Adjustments in state aid, valuation allow district to pare rate more than expected
When residents of the Grafton School District approved a levy for the 2016-17 school budget last month, they were expected to receive a 4% cut in the supporting tax rate.
The news for property owners got even better Monday night when the School Board approved a final budget that calls for a 5% decrease in the tax rate.
The spending plan, finalized after the district received equalized valuation and state-aid figures, will be supported by a total levy of $16.9 million.
The levy includes $14.38 million for general-fund expenditures, $2.6 million for debt service and $50,000 for the capital expansion fund.
Although the total budget of $23.5 million is 2.6% higher than 2015-16, the levy remains virtually unchanged — up $645 from last year.
The tax rate was set at $10.61 per $1,000 of equalized valuation, down 5.1% from the 2015-16 rate of $11.18.
The owner of a $250,000 house can expect to pay $2,651 in school taxes, a $143.45 decrease from 2015-16. For a $300,000 house, the owner will pay $3,181 in school taxes, $172 less.
Topher Adams, the district’s director of business services, said increases in state aid and property valuation were major factors in stabilizing the levy.
The district received $119,844 more in equalized aid than estimated in July, Adams said. Districtwide property valuation was certified at nearly $1.6 billion, up $82 million, or 5.4%, from last year, he added.

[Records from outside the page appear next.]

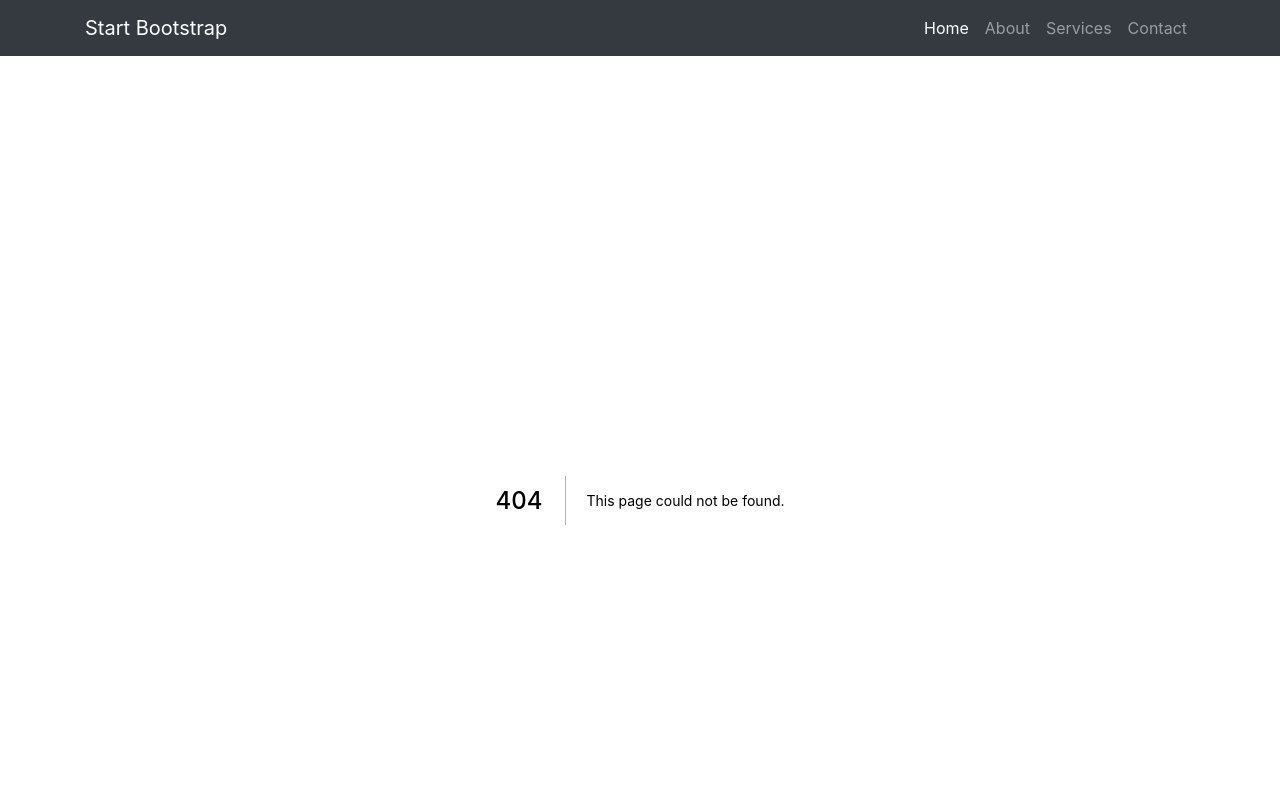
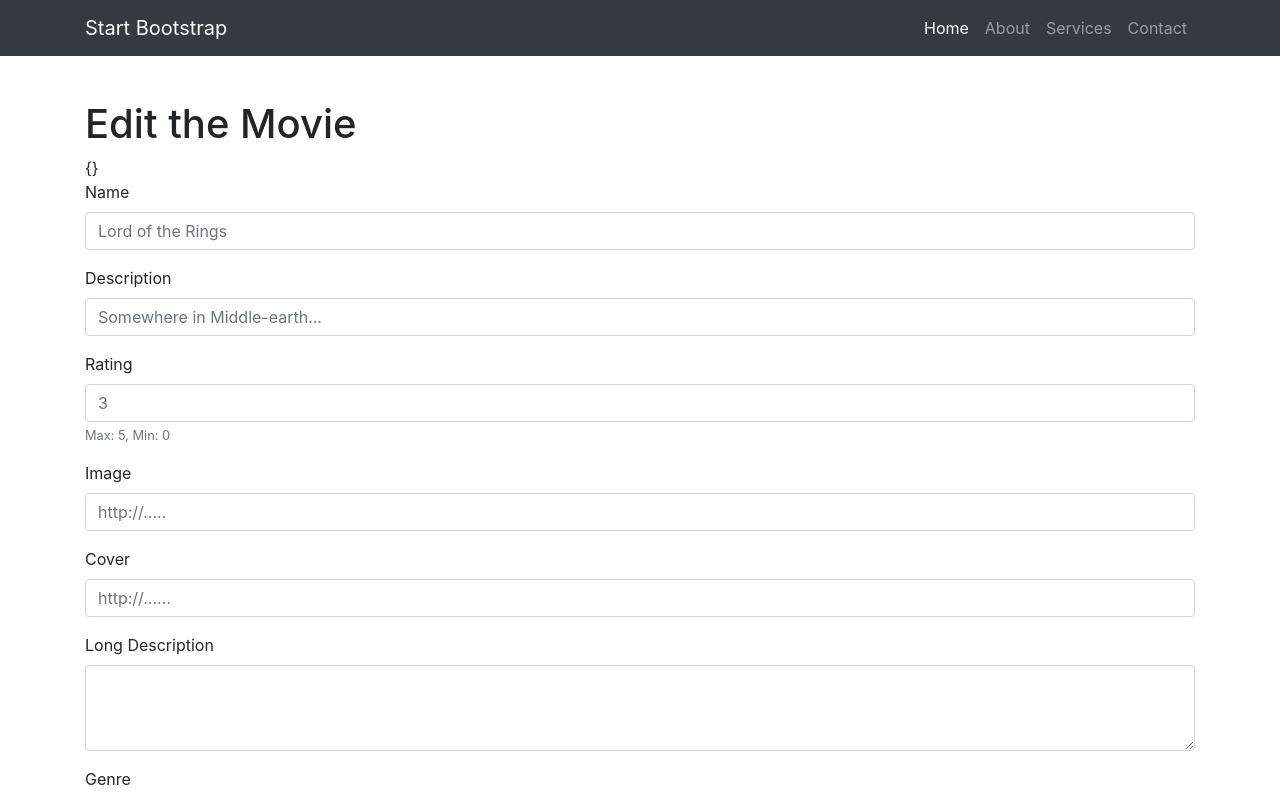
Before and after one commit to LaserPewPew10/Movie-App, a Next.js app: page /movies/1/edit in a window 1280 px wide. Before the commit this address had no page. Shown: the top 797 px of the page. Built offline with nearby package versions, Linux system fonts and the light colour scheme; no server answers.

Commit message:
added in a edit page for movies

```diff
--- /dev/null
+++ b/pages/movies/[id]/edit.js
@@ -0,0 +1,33 @@
+import react from "react";
+import Movie from ".";
+import { getMovieById } from "../../../actions";
+import MovieCreateForm from "../../../components/movieCreateForm";
+
+class EditMovie extends React.Component {
+  static getInitialProps({ query }) {
+    return { query };
+  }
+
+  state = {
+    movie: {},
+  };
+
+  componentDidMount() {
+    const { id } = this.props.query;
+    getMovieById(id).then((movie) => {
+      this.setState({ movie });
+    });
+  }
+
+  render() {
+    return (
+      <div className="container">
+        <h1>Edit the Movie</h1>
+        {JSON.stringify(this.state.movie)}
+        <MovieCreateForm />
+      </div>
+    );
+  }
+}
+
+export default EditMovie;
--- a/pages/movies/[id].js
+++ b/pages/movies/[id]/index.js
@@ -1,5 +1,7 @@
+import React from "react";
+
 import { useRouter } from "next/router";
-import { deleteMovie, getMovieById } from "../../actions";
+import { deleteMovie, getMovieById } from "../../../actions";
 
 const Movie = (props) => {
   const router = useRouter();
```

The budget includes a tax-rate decrease even though the board recently decided to add $600,000 to debt service for 2016-17. That decision — which concurred with a recommendation from Baird, the district’s financial consultant — was made to continue stabilizing the overall levy, Adams said.

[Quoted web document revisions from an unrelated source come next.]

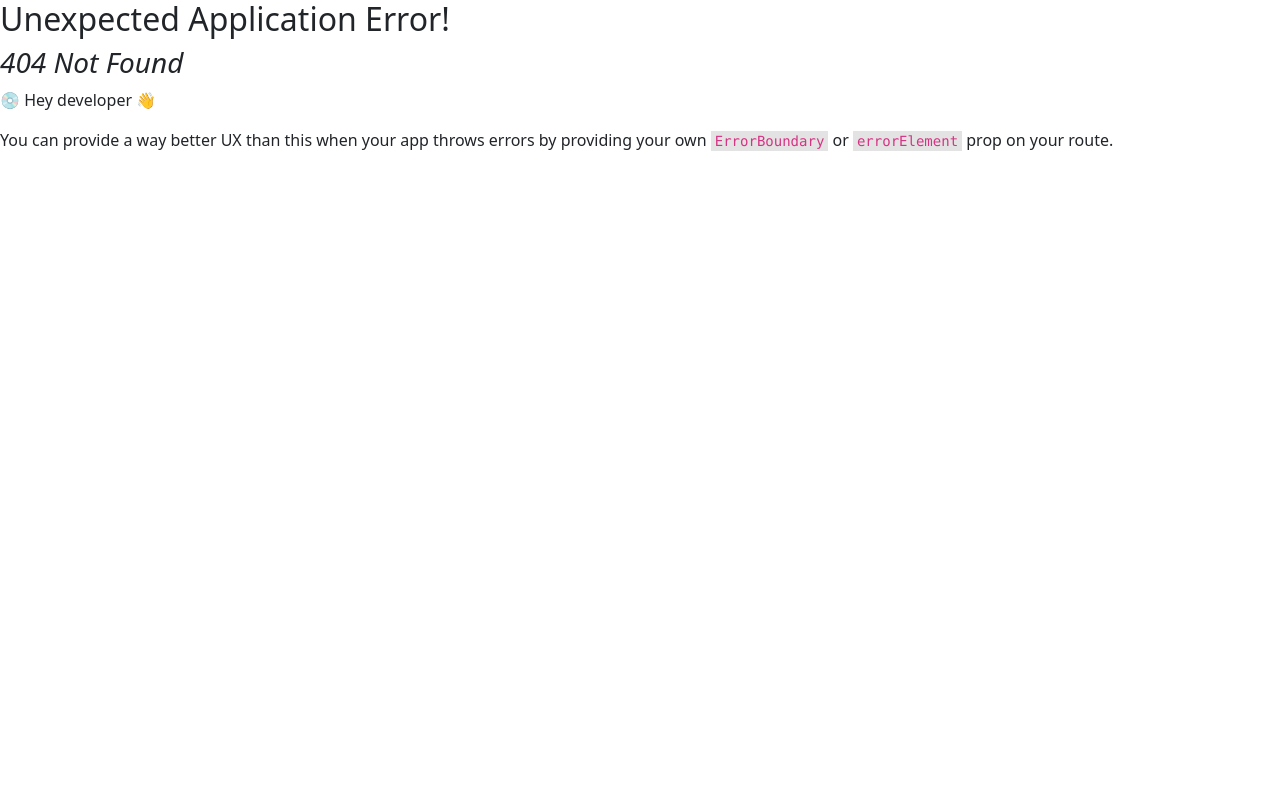
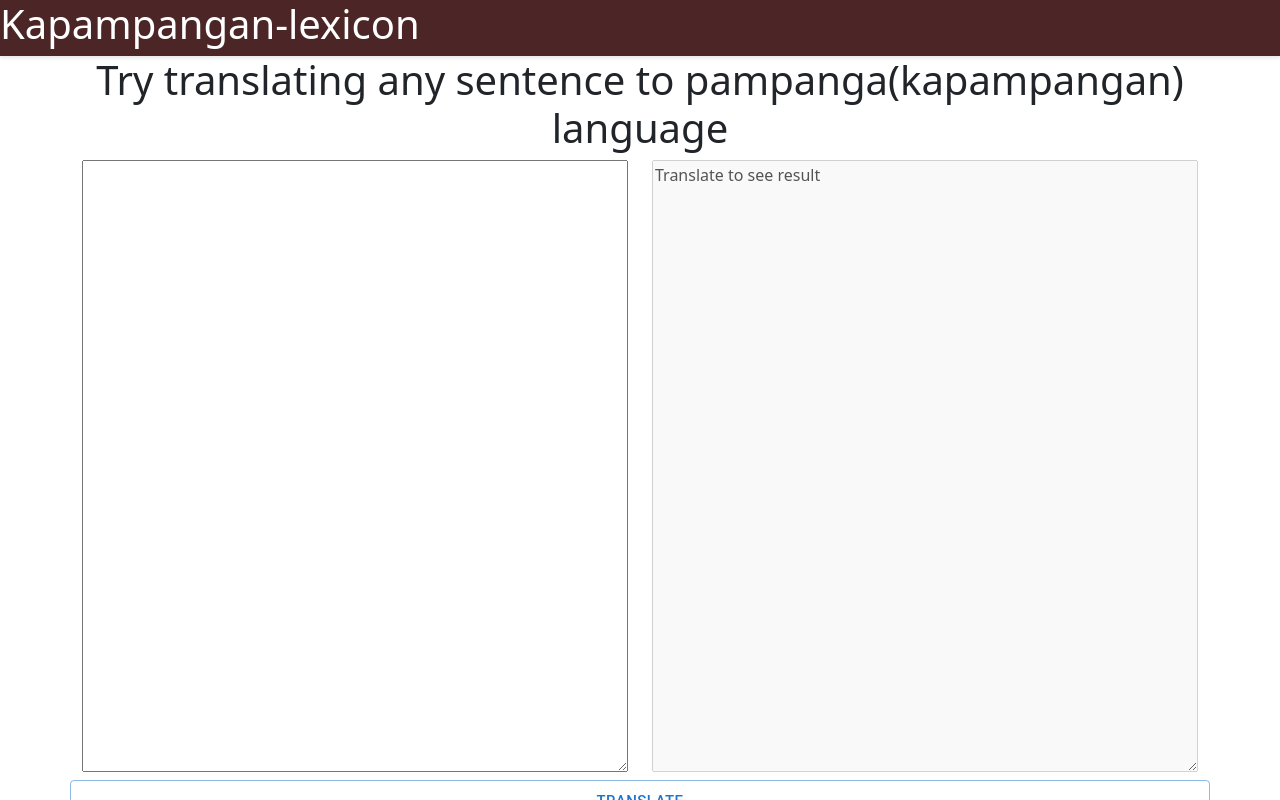
Before and after one commit to Reytsard/kpmpngn-lexicon, a React (Vite) app: page /translate in a window 1280 px wide. Before the commit this address had no page. Built offline with nearby package versions, Linux system fonts and the light colour scheme.

Commit message:
add translate component

```diff
--- a/package.json
+++ b/package.json
@@ -14,6 +14,7 @@
     "@emotion/styled": "^11.14.1",
     "@mui/material": "^7.3.1",
     "@mui/x-data-grid": "^8.11.0",
+    "@vitalets/google-translate-api": "^9.2.1",
     "axios": "^1.11.0",
     "bootstrap": "^5.3.8",
     "papaparse": "^5.5.3",
--- a/src/App.css
+++ b/src/App.css
@@ -4,6 +4,11 @@
   padding: 2rem;
   text-align: center;
 } */
+#root {
+  height: 100vh;
+  width: 100vw;
+  overflow-x: hidden;
+}
 
 .logo {
   height: 6em;
--- /dev/null
+++ b/src/components/Translate.jsx
@@ -0,0 +1,65 @@
+import { Button, Input, TextareaAutosize, TextField } from "@mui/material";
+import { translate } from "@vitalets/google-translate-api";
+import { useEffect, useState } from "react";
+import { Col, Container, Row, Spinner } from "react-bootstrap";
+
+export default function Translate() {
+  const [wordsToTranslate, setWordsToTranslate] = useState("");
+  const [translatedWords, setTranslatedWords] = useState(
+    "Translate to see result"
+  );
+  const [isLoading, setIsLoading] = useState(false);
+
+  const handleTextarea = (e) => {
+    const { value } = e.target;
+    setWordsToTranslate(value);
+  };
+
+  const handleTranslateWords = async (e) => {
+    setIsLoading(true);
+    try {
+      if (wordsToTranslate.length !== 0) {
+        await translate(wordsToTranslate, {
+          to: "tl",
+        }).then((data) => console.log(data));
+      }
+    } catch (e) {
+      console.log("Error translating words: ", e);
+    } finally {
+      setIsLoading(false);
+    }
+  };
+
+  return (
+    <Container>
+      <Row>
+        <h1 className="place-items-center text-center">
+          Try translating any sentence to pampanga(kapampangan) language
+        </h1>
+      </Row>
+      <Row>
+        <Col>
+          <TextareaAutosize
+            className="w-100 h-100"
+            onChange={handleTextarea}
+            value={wordsToTranslate}
+            minRows={25}
+          />
+        </Col>
+        <Col>
+          <TextareaAutosize
+            value={translatedWords}
+            disabled
+            minRows={25}
+            className="w-100 h-100"
+          />
+        </Col>
+      </Row>
+      <Row className="mt-2">
+        <Button size="large" variant="outlined" onClick={handleTranslateWords}>
+          {isLoading ? <Spinner /> : "Translate"}
+        </Button>
+      </Row>
+    </Container>
+  );
+}
--- /dev/null
+++ b/src/layout/DefaultLayout.jsx
@@ -0,0 +1,12 @@
+import { Outlet } from "react-router";
+import Header from "../components/Header";
+
+export default function DefaultLayout() {
+  return (
+    <>
+      <Header />
+      <Outlet />
+      {/* <Footer /> */}
+    </>
+  );
+}
--- a/src/main.jsx
+++ b/src/main.jsx
@@ -6,11 +6,18 @@ import { createBrowserRouter, RouterProvider } from "react-router";
 import LandingPage from "./components/LandingPage.jsx";
 import TestPage from "./components/TestPage.jsx";
 import "bootstrap/dist/css/bootstrap.min.css";
+import DefaultLayout from "./layout/DefaultLayout.jsx";
+import Translate from "./components/Translate.jsx";
 
 const router = createBrowserRouter([
   {
     path: "/",
-    element: <LandingPage />,
+    Component: DefaultLayout,
+    children: [
+      { index: true, Component: LandingPage },
+      { path: "words", Component: TestPage },
+      { path: "translate", Component: Translate },
+    ],
   },
   {
     path: "/words",
```
Also changed, not shown: 1 other file (tests, documents, lock files or other folders).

The board also agreed to renew health, dental and vision insurance programs for district staff.
The health insurance coverage through Humana includes an average increase of 2% in premiums, with employees having the choice of a high-deductible health plan or preferred-provider option.
Adams said the district initially faced a 12% premium increase, but that was reduced to 6% based on 69% of employees achieving silver status in Humana’s wellness program and then to 2% through negotiations.
There are no premium increases for dental or vision coverage through 2017.
The insurance renewals will allow the district to pare $60,000 in expenditures from the budget approved at the annual meeting, Adams said.